What you are asked to do = Please show all lines of the records that include "true".

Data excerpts

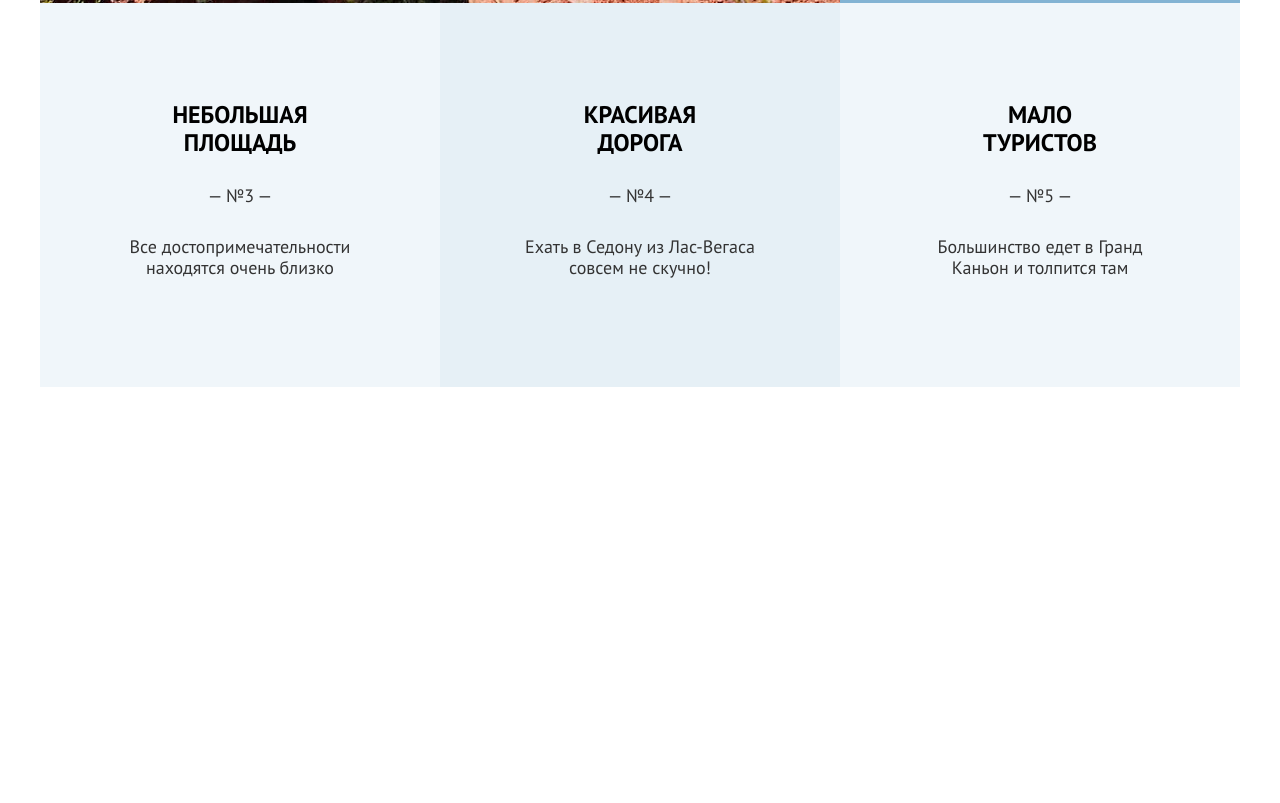
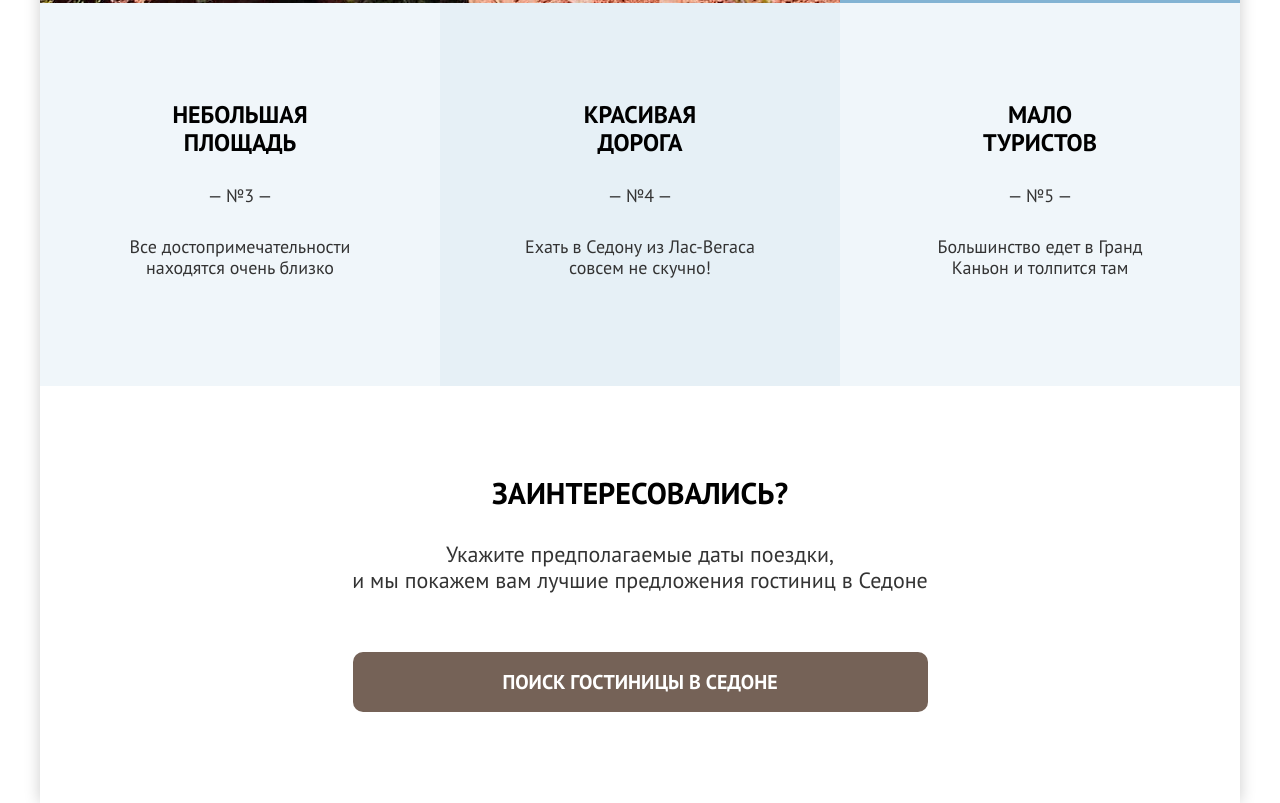
Before and after one commit to abdukulov-talgat/fixed-sedona, a website: page index.html in a window 1280 px wide. Shown: the part 1981-2784 px from the top of the page. Before the commit the page ends 2368 px from the top, so only its background shows below. Drawn offline with Linux system fonts and the light colour scheme.

Commit message:
Блок Search

```diff
--- a/css/style.css
+++ b/css/style.css
@@ -48,6 +48,7 @@ body {
   min-height: 100%;
   display: flex;
   flex-direction: column;
+  box-shadow: 0 0 15px rgba(0, 0, 0, 0.2);
 }
 
 .page-header {
@@ -63,7 +64,6 @@ body {
 }
 
 .button {
-  /* display: inline-block; */
   font-family: "PT Sans", sans-serif;
   font-style: normal;
   font-weight: 700;
@@ -90,7 +90,7 @@ body {
 
 .info__title {
   margin: 0;
-  margin-bottom: 15px;
+  margin-bottom: 30px;
   font-size: 30px;
   line-height: 36px;
   text-transform: uppercase;
@@ -263,16 +263,16 @@ body {
   min-width: 160px;
 }
 
-.user-nav__button:hover {
+.button:hover {
   background-color: #615048;
 }
 
-.user-nav__button:focus {
+.button:focus {
   outline: 3px solid #83b3d3;
   outline-offset: 0;
 }
 
-.user-nav__button:active {
+.button:active {
   color: rgba(255, 255, 255, 0.3);
   outline: none;
 }
@@ -284,7 +284,7 @@ body {
   height: 485px;
   display: flex;
   position: relative;
-
+  margin-bottom: 61px;
   background-color: #8ebbd2;
   background-image: url("../img/index/index-background.jpg");
 }
@@ -307,7 +307,7 @@ body {
 
 /* Advantages */
 .advantages {
-  padding-top: 61px;
+  margin-bottom: 89px;
 }
 
 .advantages__info {
@@ -342,7 +342,7 @@ body {
 
 .reasons__container {
   padding: 98px 75px 77px;
-  min-height: 209px;
+  min-height: 208px;
 }
 
 .reasons__container--secondary {
@@ -424,3 +424,23 @@ body {
 .features__text {
   margin: 0;
 }
+
+/* Search */
+
+.search {
+  text-align: center;
+  margin-bottom: 91px;
+}
+
+.search__info {
+  margin-bottom: 59px;
+}
+
+.search__button {
+  text-align: center;
+  width: 575px;
+  font-size: 20px;
+  line-height: 36px;
+  padding: 12px 15px;
+  border-radius: 10px;
+}
--- a/index.html
+++ b/index.html
@@ -58,7 +58,7 @@
       <h1 class="visually-hidden">О городке Седона.</h1>
       <section class="welcome">
         <h2 class="visually-hidden">Добро пожаловать в Седону!</h2>
-        <img class="welcome__img" src="img/index/welcome.svg" width="458" height="352" aria-hidden="true">
+        <img class="welcome__img" src="img/index/welcome.svg" width="458" height="352" aria-hidden="true" alt>
       </section>
       <section class="advantages">
         <div class="info advantages__info">
@@ -120,6 +120,13 @@
           </li>
         </ol>
       </section>
+      <section class="search">
+        <div class="info search__info">
+          <h2 class="info__title">Заинтересовались?</h2>
+          <p class="info__text">Укажите предполагаемые даты поездки,<br> и мы покажем вам лучшие предложения гостиниц в Седоне</p>
+        </div>
+        <button class="button search__button" type="button">Поиск гостиницы в Седоне</button>
+      </section>
     </main>
 
     <footer class="page-footer">
```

Reply =
-        <img class="welcome__img" src="img/index/welcome.svg" width="458" height="352" aria-hidden="true">
+        <img class="welcome__img" src="img/index/welcome.svg" width="458" height="352" aria-hidden="true" alt>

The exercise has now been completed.